┌──

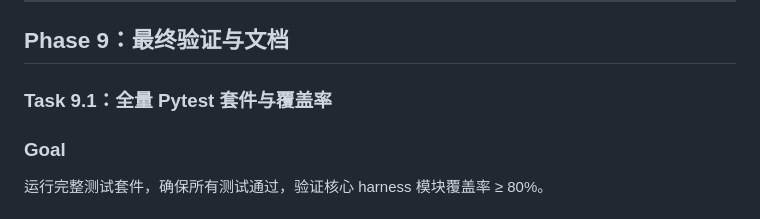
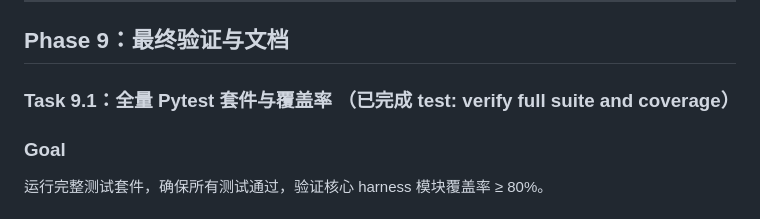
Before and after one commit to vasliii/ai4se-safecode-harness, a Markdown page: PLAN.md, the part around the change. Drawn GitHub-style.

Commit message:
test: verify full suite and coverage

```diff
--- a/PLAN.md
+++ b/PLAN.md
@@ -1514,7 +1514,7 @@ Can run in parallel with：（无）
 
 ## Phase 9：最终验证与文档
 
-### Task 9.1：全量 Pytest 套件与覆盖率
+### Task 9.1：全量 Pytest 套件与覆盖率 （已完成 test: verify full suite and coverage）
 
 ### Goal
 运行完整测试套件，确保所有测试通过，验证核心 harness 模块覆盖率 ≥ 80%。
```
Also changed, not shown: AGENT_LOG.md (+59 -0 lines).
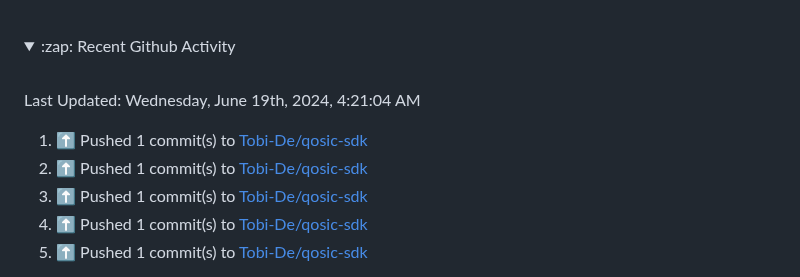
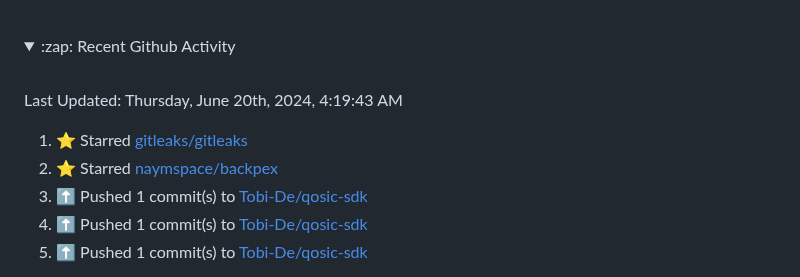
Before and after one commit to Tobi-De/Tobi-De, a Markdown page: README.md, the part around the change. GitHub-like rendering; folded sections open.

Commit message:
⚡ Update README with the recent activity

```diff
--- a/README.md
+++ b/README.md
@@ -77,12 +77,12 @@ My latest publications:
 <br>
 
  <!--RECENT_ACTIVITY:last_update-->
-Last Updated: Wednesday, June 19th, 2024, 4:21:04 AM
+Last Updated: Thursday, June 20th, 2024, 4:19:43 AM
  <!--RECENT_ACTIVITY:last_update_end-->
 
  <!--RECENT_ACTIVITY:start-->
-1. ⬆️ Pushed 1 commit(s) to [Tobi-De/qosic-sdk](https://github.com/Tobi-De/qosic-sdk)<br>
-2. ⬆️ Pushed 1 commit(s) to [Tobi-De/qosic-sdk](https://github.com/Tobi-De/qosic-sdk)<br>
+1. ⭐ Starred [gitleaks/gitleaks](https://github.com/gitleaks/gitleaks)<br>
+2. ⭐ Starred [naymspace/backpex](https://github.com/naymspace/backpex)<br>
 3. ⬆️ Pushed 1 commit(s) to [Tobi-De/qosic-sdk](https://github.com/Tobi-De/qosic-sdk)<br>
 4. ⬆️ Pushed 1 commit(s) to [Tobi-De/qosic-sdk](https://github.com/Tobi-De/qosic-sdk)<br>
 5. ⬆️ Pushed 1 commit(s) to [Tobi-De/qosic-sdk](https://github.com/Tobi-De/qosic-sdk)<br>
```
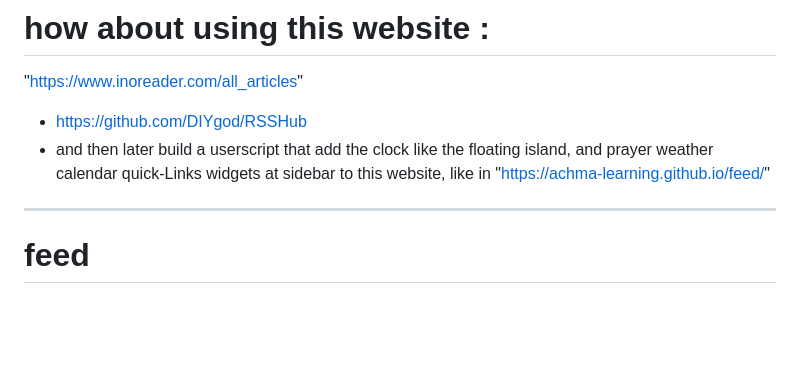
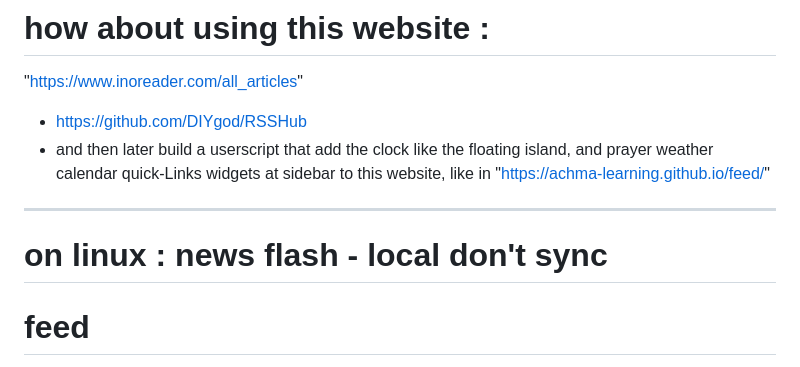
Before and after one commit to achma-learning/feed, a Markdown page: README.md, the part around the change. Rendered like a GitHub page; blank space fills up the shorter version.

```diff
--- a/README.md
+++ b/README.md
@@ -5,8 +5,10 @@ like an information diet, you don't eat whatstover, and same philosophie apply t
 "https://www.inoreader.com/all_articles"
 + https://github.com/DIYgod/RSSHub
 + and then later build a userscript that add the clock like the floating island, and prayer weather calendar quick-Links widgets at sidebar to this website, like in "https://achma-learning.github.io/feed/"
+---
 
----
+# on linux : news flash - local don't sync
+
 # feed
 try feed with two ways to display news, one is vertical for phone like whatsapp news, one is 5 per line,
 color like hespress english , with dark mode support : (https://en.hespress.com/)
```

└──

- **WHAT IS EXPECTED**: Across the whole listing above, find every line with the string "after" and copy it.

- **OUTPUT FOR THIS EXERCISE**:
Before and after one commit to vasliii/ai4se-safecode-harness, a Markdown page: PLAN.md, the part around the change. Drawn GitHub-style.
Before and after one commit to Tobi-De/Tobi-De, a Markdown page: README.md, the part around the change. GitHub-like rendering; folded sections open.
Before and after one commit to achma-learning/feed, a Markdown page: README.md, the part around the change. Rendered like a GitHub page; blank space fills up the shorter version.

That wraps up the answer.